In acknowledgement of the diocese's large Hispanic population, the readings were proclaimed in English and Spanish, and Archbishop Aquila began his homily in Spanish.
The archbishop also advised Bishop Berg to rely on the inspiration of the Holy Spirit to carry out the duties of his office.
"At times, we can become distressed and disturbed and think, 'What have I gotten myself into?' We must always remember that those kinds of movements are from the devil. "It is only when we approach in confidence the Spirit that we are able to proclaim the truth of Christ in season and out of season," he said.
Prior to the rite of ordination, Archbishop Carlo Maria Vigano, apostolic nuncio to the United States, read the Jan. 15 letter from Pope Francis telling Bishop Berg of his appointment.
"As you go forth from Fort Worth to the Colorado desert lands, allow yourself ... to imitate the model of Christ, who cried out in the wilderness in order that those who are at a distance may hear and understand, from the loudness of the sound of your voice, the vastness of the thing spoken of," Pope Francis wrote.
After the ordination rite Memorial Hall erupted in thunderous applause as Bishop Berg sat in the cathedra (bishop's chair) for the first time.
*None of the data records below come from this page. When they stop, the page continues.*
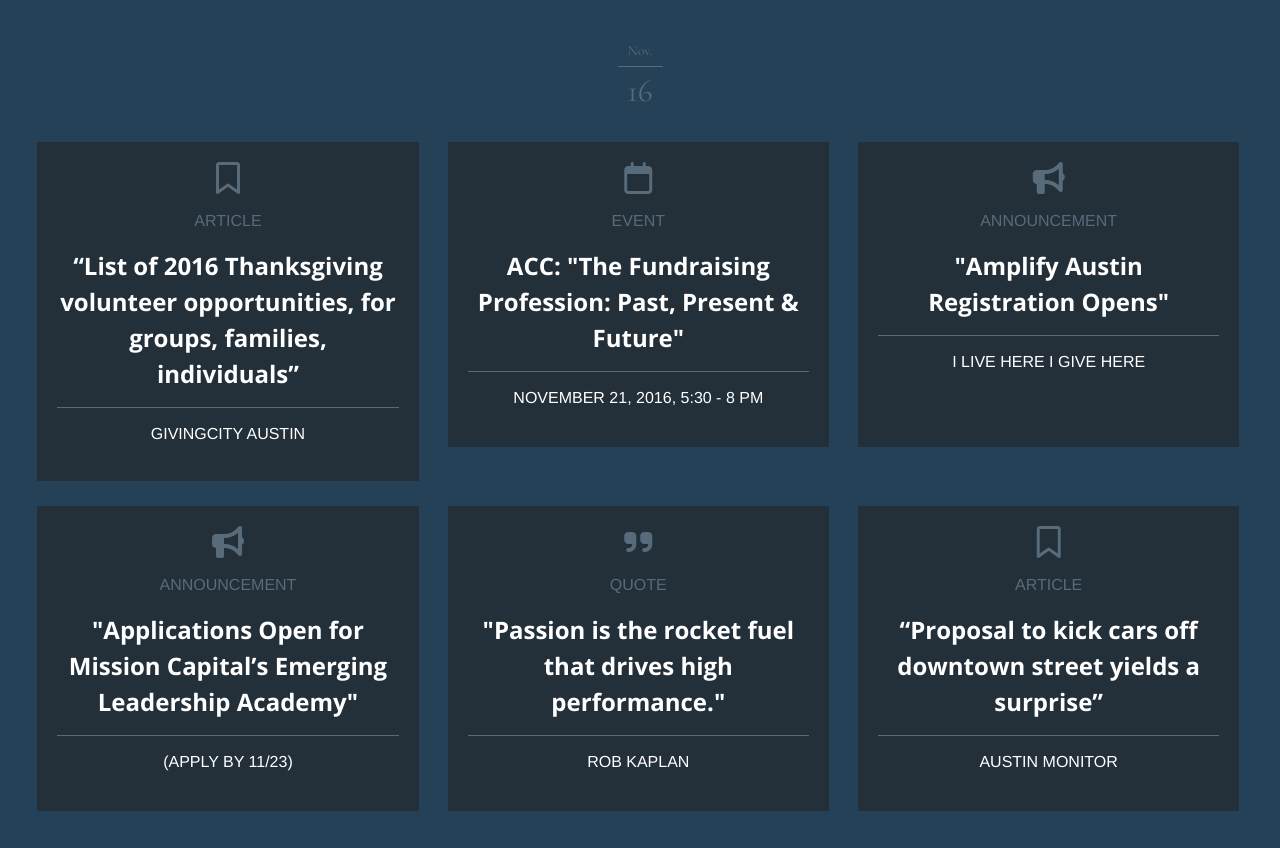
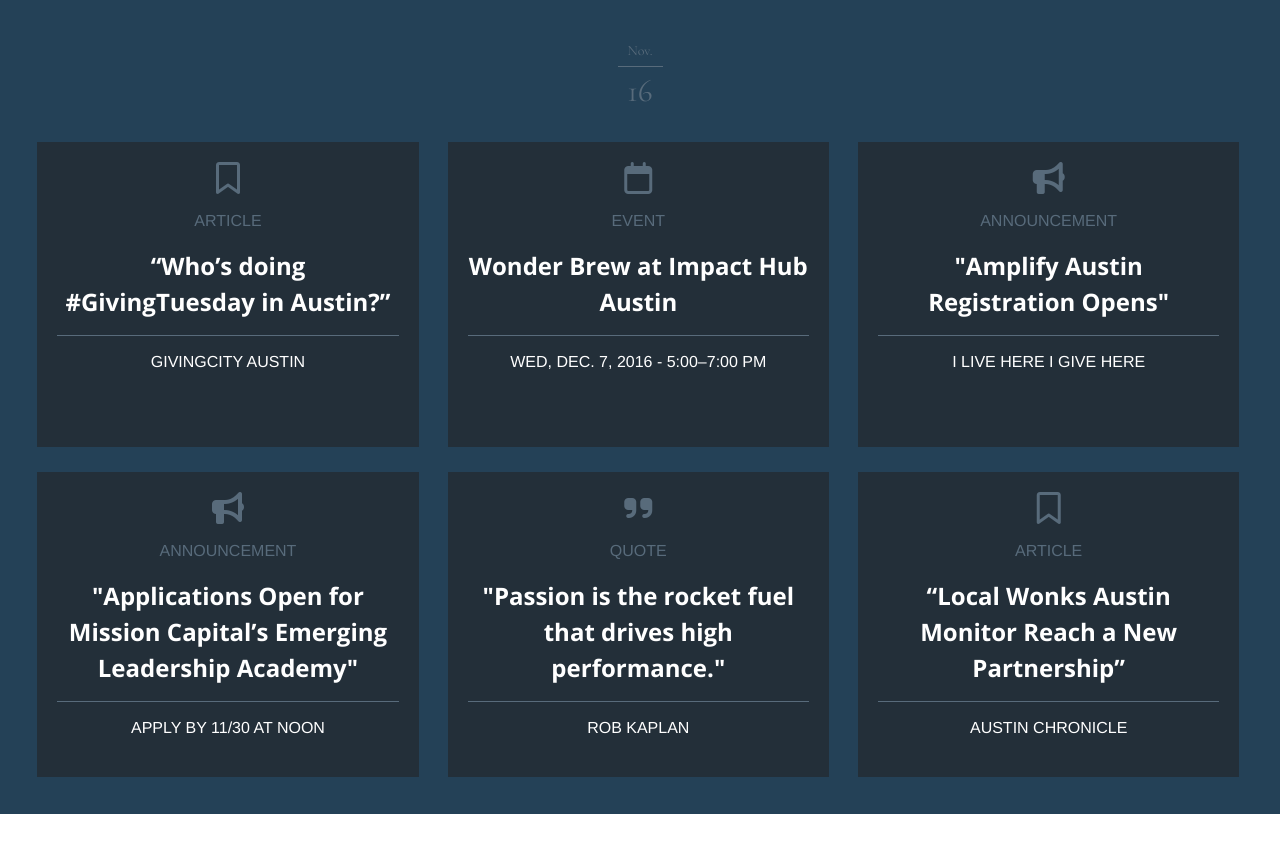
Before and after one commit to missiondigest/missiondigest.github.io, a Jekyll site: the page built from index.html, in a window 1280 px wide. Shown: the part 448-1296 px from the top of the page. Built offline with Jekyll 4.4.1, drawn with Linux system fonts in a browser that asks for light colours; nearby versions of some CDN libraries; after the commit the page ends 1262 px from its top, so only the background shows below that.

Commit message:
GivingTuesday Update

```diff
--- a/_layouts/default.html
+++ b/_layouts/default.html
@@ -25,20 +25,20 @@
           <div class="masthead-bottom">16</div>
       </div>
       <div class="grid-blocks">
-        <a href="http://www.givingcityaustin.com/takeaction/list-of-2016-thanksgiving-volunteer-opportunities-for-groups-families-individuals/">
+        <a href="http://www.givingcityaustin.com/takeaction/whos-doing-givingtuesday-in-austin/">
           <div class="item">
               <i class="fa fa-bookmark-o" aria-hidden="true"></i>
               <h4>Article</h4>
-              <h2>“List of 2016 Thanksgiving volunteer opportunities, for groups, families, individuals”</h2>
+              <h2>“Who’s doing #GivingTuesday in Austin?”</h2>
               <p>GivingCity Austin</p>
           </div>
         </a>
-        <a href="http://sites.austincc.edu/npo/event-listing/the-fundraising-profession-past-present-and-future/">
+        <a href="http://impacthubaustin.com/events/">
           <div class="item">
               <i class="fa fa-calendar-o" aria-hidden="true"></i>
               <h4>Event</h4>
-              <h2>ACC: "The Fundraising Profession: Past, Present & Future"</h2>
-              <p>November 21, 2016, 5:30 - 8 pm</p>
+              <h2>Wonder Brew at Impact Hub Austin</h2>
+              <p>Wed, Dec. 7, 2016 - 5:00–7:00 pm</p>
           </div>
         </a>
         <a href="http://ilivehereigivehere.org/for-non-profits/">
@@ -54,7 +54,7 @@
               <i class="fa fa-bullhorn" aria-hidden="true"></i>
               <h4>Announcement</h4>
               <h2>"Applications Open for Mission Capital’s Emerging Leadership Academy"</h2>
-              <p>(apply by 11/23)</p>
+              <p>Apply by 11/30 at noon</p>
           </div>
         </a>
         <a href="https://twitter.com/matthewkouri/status/774246642585174016">
@@ -65,12 +65,12 @@
               <p>Rob Kaplan</p>
           </div>
         </a>
-        <a href="http://www.austinmonitor.com/stories/2016/10/proposal-kick-cars-off-downtown-street-yields-surprise/">
+        <a href="http://www.austinchronicle.com/news/2016-11-25/local-wonks-austin-monitor-reach-a-new-partnership/">
           <div class="item">
               <i class="fa fa-bookmark-o" aria-hidden="true"></i>
               <h4>Article</h4>
-              <h2>“Proposal to kick cars off downtown street yields a surprise”</h2>
-              <p>Austin Monitor</p>
+              <h2>“Local Wonks Austin Monitor Reach a New Partnership”</h2>
+              <p>Austin Chronicle</p>
           </div>
         </a>
       </div>
```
Representatives from around the diocese, including some dressed in native Mexican garb, then lined up to kiss his newly received ring.
In addressing the congregation at the close of Mass, Bishop Berg noted that he had accidentally left his prepared remarks at home and had to speak off the cuff.
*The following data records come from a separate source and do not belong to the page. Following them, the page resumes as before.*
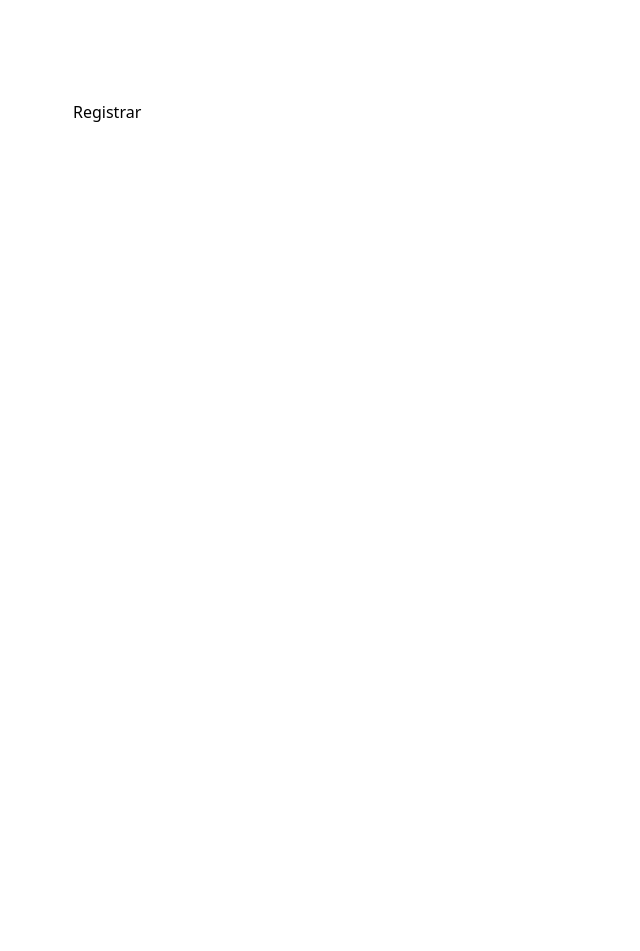
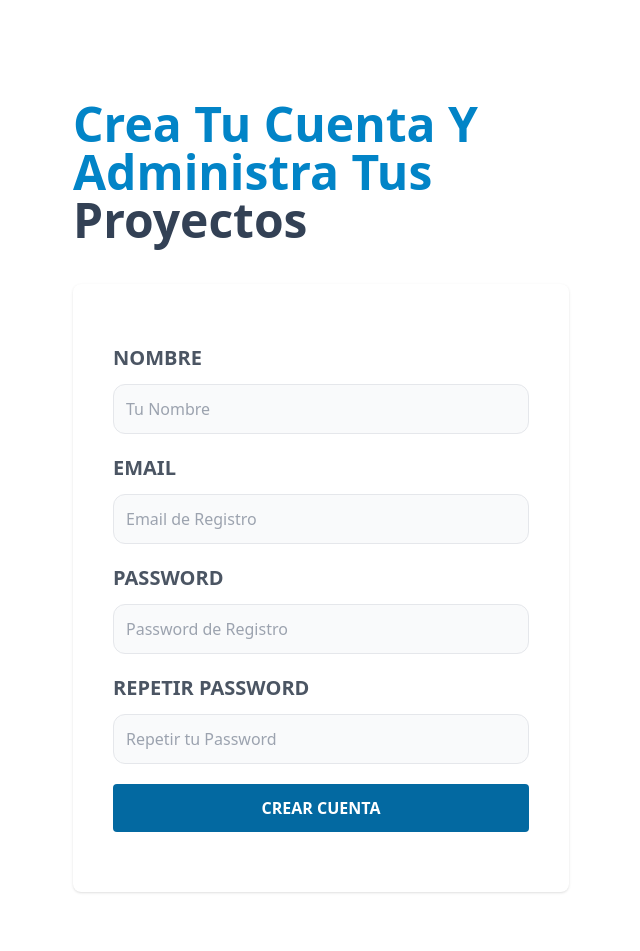
Before and after one commit to Ivan6801/MERN, a React (Vite) app in the folder frontend/: page /registrar in a window 1280 px wide. Shown: the top 951 px of the page, without its empty margins (319-959 px from the left). Before the commit the page ends 800 px from the top, so only its background shows below. Built offline with nearby package versions, Linux system fonts and the light colour scheme.

Commit message:
Registrar de formulario

```diff
--- /dev/null
+++ b/frontend/src/components/Alerta.jsx
@@ -0,0 +1,14 @@
+/* eslint-disable react/prop-types */
+const Alerta = ({ alerta }) => {
+  return (
+    <div
+      className={`${
+        alerta.error ? "from-red-400 to-red-600" : "from-sky-400 to-sky-600"
+      } bg-gradient-to-br text-center p-3 rounded-xl uppercase text-white font-bold text-sm my-10 `}
+    >
+      {alerta.msg}
+    </div>
+  );
+};
+
+export { Alerta };
--- a/frontend/src/paginas/Registrar.jsx
+++ b/frontend/src/paginas/Registrar.jsx
@@ -1,7 +1,150 @@
+import { useState } from "react";
+import { Link } from "react-router-dom";
+import { Alerta } from "../components/Alerta";
+import clienteAxios from "../config/clienteAxios";
+
 export function Registrar() {
+  const [nombre, setNombre] = useState("");
+  const [email, setEmail] = useState("");
+  const [password, setPassword] = useState("");
+  const [repetirPassword, setRepetirPassword] = useState("");
+  const [alerta, setAlerta] = useState({});
+
+  const handleSubmit = async (e) => {
+    e.preventDefault();
+
+    if ([nombre, email, password, repetirPassword].includes("")) {
+      setAlerta({
+        msg: "Todos los campos son obligatorios",
+        error: true,
+      });
+      return;
+    }
+
+    if (password !== repetirPassword) {
+      setAlerta({
+        msg: "Los password no son iguales",
+        error: true,
+      });
+      return;
+    }
+
+    if (password.length < 6) {
+      setAlerta({
+        msg: "El Password es muy corto, agrega minimo 6 caracteres",
+        error: true,
+      });
+      return;
+    }
+
+    setAlerta({});
+
+    // Crear el usuario en la API
+  };
+
+  const { msg } = alerta;
+
   return (
-    <div>
-      <p>Registrar</p>
-    </div>
+    <>
+      <h1 className="text-sky-600 font-black text-5xl capitalize">
+        Crea tu Cuenta y Administra tus {""}
+        <span className="text-slate-700">proyectos</span>
+      </h1>
+      {msg && <Alerta alerta={alerta} />}
+
+      <form
+        className="my-10 bg-white shadow rounded-lg p-10"
+        onSubmit={handleSubmit}
+      >
+        <div className="my-5">
+          <label
+            className="uppercase text-gray-600 block text-xl font-bold"
+            htmlFor="nombre"
+          >
+            Nombre
+          </label>
+          <input
+            id="nombre"
+            type="text"
+            placeholder="Tu Nombre"
+            className="w-full mt-3 p-3 border rounded-xl bg-gray-50"
+            value={nombre}
+            onChange={(e) => setNombre(e.target.value)}
+          />
+        </div>
+
+        <div className="my-5">
+          <label
+            className="uppercase text-gray-600 block text-xl font-bold"
+            htmlFor="email"
+          >
+            Email
+          </label>
+          <input
+            id="email"
+            type="email"
+            placeholder="Email de Registro"
+            className="w-full mt-3 p-3 border rounded-xl bg-gray-50"
+            value={email}
+            onChange={(e) => setEmail(e.target.value)}
+          />
+        </div>
+        <div className="my-5">
+          <label
+            className="uppercase text-gray-600 block text-xl font-bold"
+            htmlFor="password"
+          >
+            Password
+          </label>
+          <input
+            id="password"
+            type="password"
+            placeholder="Password de Registro"
+            className="w-full mt-3 p-3 border rounded-xl bg-gray-50"
+            value={password}
+            onChange={(e) => setPassword(e.target.value)}
+          />
+        </div>
+
+        <div className="my-5">
+          <label
+            className="uppercase text-gray-600 block text-xl font-bold"
+            htmlFor="password2"
+          >
+            Repetir Password
+          </label>
+          <input
+            id="password2"
+            type="password"
+            placeholder="Repetir tu Password"
+            className="w-full mt-3 p-3 border rounded-xl bg-gray-50"
+            value={repetirPassword}
+            onChange={(e) => setRepetirPassword(e.target.value)}
+          />
+        </div>
+
+        <input
+          type="submit"
+          value="Crear Cuenta"
+          className="bg-sky-700 mb-5 w-full py-3 text-white uppercase font-bold rounded hover:cursor-pointer hover:bg-sky-800 transition-colors"
+        />
+      </form>
+
+      <nav className="lg:flex lg:justify-between">
+        <Link
+          className="block text-center my-5 text-slate-500 uppercase text-sm"
+          to="/"
+        >
+          ¿Ya tienes una cuenta? Inicia Sesión
+        </Link>
+
+        <Link
+          className="block text-center my-5 text-slate-500 uppercase text-sm"
+          to="/olvide-password"
+        >
+          Olvide Mi Password
+        </Link>
+      </nav>
+    </>
   );
 }
```
Also changed, not shown: 1 other file (tests, documents, lock files or other folders).
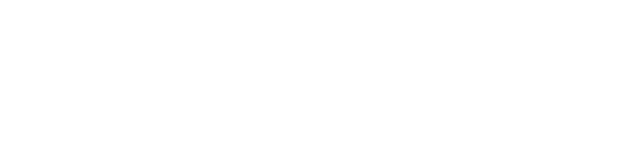
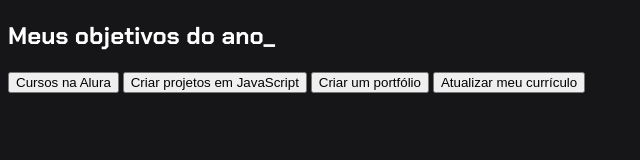
Before and after one commit to niclevindo/Projeto-de-vida-organizando-objetivos-futuros-com-matem-tica-aplicada2, a plain HTML site: page Index.html in a window 1280 px wide. Shown: the whole page, without its empty margins (0-640 px from the left). Drawn offline with Linux system fonts and the light colour scheme.

Commit message:
Add files via upload

```diff
--- a/Index.html
+++ b/Index.html
@@ -4,9 +4,17 @@
     <meta charset="UTF-8">
     <meta name="viewport" content="width=
     , initial-scale=1.0">
-    <title>Document</title>
+    <title>Meus objetivos do ano</title>
+    <link rel="stylesheet" href="style.css">
 </head>
 <body>
-
+    <section class="conteúdo pricipal"></section>
+    <h2 class=" titulo principal">Meus objetivos do ano_</h2>
+    <div class="botoes">
+        <button class="botao">Cursos na Alura</button>
+      <button class="botao">Criar projetos em JavaScript</button>
+      <button class="botao">Criar um portfólio</button>
+      <button class="botao">Atualizar meu currículo</button>
+    </div>
 </body>
 </html>
--- a/Style.css
+++ b/Style.css
@@ -0,0 +1,16 @@
+@import url('https://fonts.googleapis.com/css?family=Chakra+Petch:wght@400;700&display=swap');
+
+:root {
+  --cor-de-fundo: #161618;
+  --verde: #6FFF57;
+  --branco: #FFFFFF;
+  --botao-ativo: #3A375E;
+  --botao-inativo: rgba(58, 55, 94, 0.5);
+  --texto-fundo: rgba(58, 55, 94, 0.3);
+}
+
+body {
+  background-color: var(--cor-de-fundo);
+  color: var(--branco);
+  font-family: 'Chakra Petch', sans-serif;
+}
```
Also changed, not shown: 1 other file.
The bishop, who turned 63 March 3, thanked his mother, Jeanne, and his nine siblings, all of whom were in attendance along with 15 of his 31 nieces and nephews.
He also acknowledged the burden carried by the priests in Pueblo, some of whom have to travel long distances to tend to several parishes.
"I thought I was a busy pastor when I had four rural parishes. Yet I see that some of you have six, seven or eight parishes and missions, and I just want you to know that I will get to know you. I will listen to you and we are going to work together."
He said that vocations to the priesthood would be a top priority.
"We are moving into the future," Bishop Berg said.
Paul Harris, who worked with Bishop Berg in the Christmas tree business prior to his 1999 ordination to the priesthood, traveled from his home in Austin, Texas, for the ordination along with his wife, Marylee.
"They got lucky when he was assigned here," Harris said of his friend. "They're going to enjoy his stewardship. He cares; he listens; he is a very open person."
Bishop Berg is the oldest of 10 children born to Conrad and Jeanne Berg in Miles City, Mont. He earned a bachelor's degree in music for piano performance in 1973 from the University of Colorado and a master of music degree in piano performance from Eastern New Mexico University two years later.
Shortly after earning his music degree, he began working for Wolfe Nursery in Fort Worth. He later joined Nurseryland Garden Center in Southern California, eventually becoming vice president and general manager. However, Bishop Berg felt called to the priesthood and entered formation for the Fort Worth Diocese in 1993.